== The input

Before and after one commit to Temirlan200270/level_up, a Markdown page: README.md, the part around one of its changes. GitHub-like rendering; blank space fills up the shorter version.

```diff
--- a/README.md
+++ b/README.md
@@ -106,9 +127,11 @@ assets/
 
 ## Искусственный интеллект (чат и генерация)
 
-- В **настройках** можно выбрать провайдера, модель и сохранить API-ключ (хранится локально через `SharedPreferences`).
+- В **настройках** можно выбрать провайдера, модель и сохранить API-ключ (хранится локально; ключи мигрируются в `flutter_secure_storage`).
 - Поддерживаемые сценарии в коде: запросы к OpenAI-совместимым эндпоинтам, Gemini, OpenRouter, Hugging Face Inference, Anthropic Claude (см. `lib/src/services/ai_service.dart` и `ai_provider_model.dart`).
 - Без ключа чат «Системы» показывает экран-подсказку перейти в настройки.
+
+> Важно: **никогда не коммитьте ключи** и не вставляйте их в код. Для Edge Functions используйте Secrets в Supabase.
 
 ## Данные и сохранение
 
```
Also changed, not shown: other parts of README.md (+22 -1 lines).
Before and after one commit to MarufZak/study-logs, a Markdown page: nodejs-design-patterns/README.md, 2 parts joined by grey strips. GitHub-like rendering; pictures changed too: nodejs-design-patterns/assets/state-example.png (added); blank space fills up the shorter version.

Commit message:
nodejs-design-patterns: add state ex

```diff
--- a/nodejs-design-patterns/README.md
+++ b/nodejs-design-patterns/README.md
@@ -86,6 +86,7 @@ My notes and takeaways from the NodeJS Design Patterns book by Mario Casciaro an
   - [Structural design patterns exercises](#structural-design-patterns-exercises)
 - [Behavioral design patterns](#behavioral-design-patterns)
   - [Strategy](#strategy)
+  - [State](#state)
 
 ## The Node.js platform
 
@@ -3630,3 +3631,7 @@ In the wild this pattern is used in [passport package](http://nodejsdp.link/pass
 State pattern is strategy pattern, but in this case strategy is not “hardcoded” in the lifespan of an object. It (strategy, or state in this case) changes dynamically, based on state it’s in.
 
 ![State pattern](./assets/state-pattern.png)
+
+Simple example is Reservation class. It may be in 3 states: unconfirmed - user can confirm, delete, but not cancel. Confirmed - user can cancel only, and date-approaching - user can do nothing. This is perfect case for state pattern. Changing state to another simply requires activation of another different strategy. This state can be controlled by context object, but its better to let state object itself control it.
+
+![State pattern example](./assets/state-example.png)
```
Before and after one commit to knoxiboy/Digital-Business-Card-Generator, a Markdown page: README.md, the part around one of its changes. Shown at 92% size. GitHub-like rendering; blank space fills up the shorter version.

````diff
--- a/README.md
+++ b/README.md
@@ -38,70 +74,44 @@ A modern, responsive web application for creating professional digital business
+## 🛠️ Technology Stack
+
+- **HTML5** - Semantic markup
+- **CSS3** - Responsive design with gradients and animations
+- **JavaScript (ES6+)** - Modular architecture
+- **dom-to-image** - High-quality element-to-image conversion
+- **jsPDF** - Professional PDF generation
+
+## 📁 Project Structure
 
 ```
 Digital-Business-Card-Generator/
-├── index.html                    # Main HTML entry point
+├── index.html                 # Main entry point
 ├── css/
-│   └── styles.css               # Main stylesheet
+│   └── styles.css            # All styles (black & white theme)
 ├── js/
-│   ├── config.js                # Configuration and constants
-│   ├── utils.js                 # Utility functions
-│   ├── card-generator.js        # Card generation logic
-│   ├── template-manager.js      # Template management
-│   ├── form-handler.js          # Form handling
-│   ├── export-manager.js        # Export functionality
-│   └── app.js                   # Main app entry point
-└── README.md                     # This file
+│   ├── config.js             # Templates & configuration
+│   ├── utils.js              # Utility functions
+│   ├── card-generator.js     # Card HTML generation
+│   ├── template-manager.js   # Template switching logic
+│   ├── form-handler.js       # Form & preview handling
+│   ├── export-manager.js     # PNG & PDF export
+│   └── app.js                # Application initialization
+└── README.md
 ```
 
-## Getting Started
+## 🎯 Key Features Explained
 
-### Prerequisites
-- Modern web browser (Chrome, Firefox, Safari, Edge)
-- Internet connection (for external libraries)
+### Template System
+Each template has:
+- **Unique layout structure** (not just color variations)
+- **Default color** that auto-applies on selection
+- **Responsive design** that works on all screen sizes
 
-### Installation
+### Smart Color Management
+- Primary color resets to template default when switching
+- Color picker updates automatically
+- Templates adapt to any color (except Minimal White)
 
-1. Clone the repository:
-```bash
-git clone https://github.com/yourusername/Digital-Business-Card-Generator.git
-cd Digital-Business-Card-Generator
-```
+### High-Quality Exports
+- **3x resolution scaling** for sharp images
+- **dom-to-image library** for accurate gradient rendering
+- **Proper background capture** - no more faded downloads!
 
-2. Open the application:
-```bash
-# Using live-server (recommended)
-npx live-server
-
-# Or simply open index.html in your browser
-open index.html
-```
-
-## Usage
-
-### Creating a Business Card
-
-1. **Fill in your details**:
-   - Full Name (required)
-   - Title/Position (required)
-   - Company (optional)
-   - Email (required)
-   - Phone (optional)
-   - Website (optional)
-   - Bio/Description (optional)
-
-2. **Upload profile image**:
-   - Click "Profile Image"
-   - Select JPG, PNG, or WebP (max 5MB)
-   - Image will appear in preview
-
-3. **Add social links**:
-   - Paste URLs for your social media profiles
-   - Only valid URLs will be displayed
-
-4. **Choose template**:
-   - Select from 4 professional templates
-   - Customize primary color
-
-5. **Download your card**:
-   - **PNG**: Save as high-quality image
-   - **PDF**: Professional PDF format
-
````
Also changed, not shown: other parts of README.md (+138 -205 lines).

====

What you are asked to do
Select every line above that contains the word "Main", and copy it.

Answer
-├── index.html                    # Main HTML entry point
+├── index.html                 # Main entry point
-│   └── styles.css               # Main stylesheet
-│   └── app.js                   # Main app entry point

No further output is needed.